## [Information provided]
- Opening Delimiter -

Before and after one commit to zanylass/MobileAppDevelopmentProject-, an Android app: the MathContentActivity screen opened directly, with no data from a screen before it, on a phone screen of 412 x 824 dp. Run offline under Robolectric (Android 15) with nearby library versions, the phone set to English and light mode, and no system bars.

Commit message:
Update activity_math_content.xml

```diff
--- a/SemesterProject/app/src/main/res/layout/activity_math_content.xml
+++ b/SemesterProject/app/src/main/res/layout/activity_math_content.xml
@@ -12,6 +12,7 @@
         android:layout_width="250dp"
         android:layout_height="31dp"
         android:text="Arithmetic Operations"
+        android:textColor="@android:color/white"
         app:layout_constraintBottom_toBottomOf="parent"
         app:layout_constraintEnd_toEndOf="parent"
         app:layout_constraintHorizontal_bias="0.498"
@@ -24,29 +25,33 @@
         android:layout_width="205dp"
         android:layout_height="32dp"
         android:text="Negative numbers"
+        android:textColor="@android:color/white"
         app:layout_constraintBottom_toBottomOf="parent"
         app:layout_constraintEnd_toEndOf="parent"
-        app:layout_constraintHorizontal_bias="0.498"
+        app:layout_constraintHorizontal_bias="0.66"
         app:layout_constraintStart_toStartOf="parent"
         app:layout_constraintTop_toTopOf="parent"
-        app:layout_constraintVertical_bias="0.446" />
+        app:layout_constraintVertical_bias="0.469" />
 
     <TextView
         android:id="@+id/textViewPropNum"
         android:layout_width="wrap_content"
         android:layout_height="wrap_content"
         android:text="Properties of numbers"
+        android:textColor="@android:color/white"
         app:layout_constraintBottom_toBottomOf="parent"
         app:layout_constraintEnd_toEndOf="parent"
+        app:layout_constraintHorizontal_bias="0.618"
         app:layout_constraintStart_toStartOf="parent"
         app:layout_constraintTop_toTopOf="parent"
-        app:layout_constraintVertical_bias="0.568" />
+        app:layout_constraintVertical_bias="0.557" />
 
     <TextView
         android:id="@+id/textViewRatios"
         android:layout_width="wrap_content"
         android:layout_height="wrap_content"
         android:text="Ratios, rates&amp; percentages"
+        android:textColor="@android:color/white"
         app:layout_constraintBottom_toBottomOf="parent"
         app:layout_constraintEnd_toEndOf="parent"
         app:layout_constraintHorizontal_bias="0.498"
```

- Closing Delimiter -

## [Exercise directions]
Wherever a line of the entries holds the string "SemesterProject", copy that line.

## [Answer section]
--- a/SemesterProject/app/src/main/res/layout/activity_math_content.xml
+++ b/SemesterProject/app/src/main/res/layout/activity_math_content.xml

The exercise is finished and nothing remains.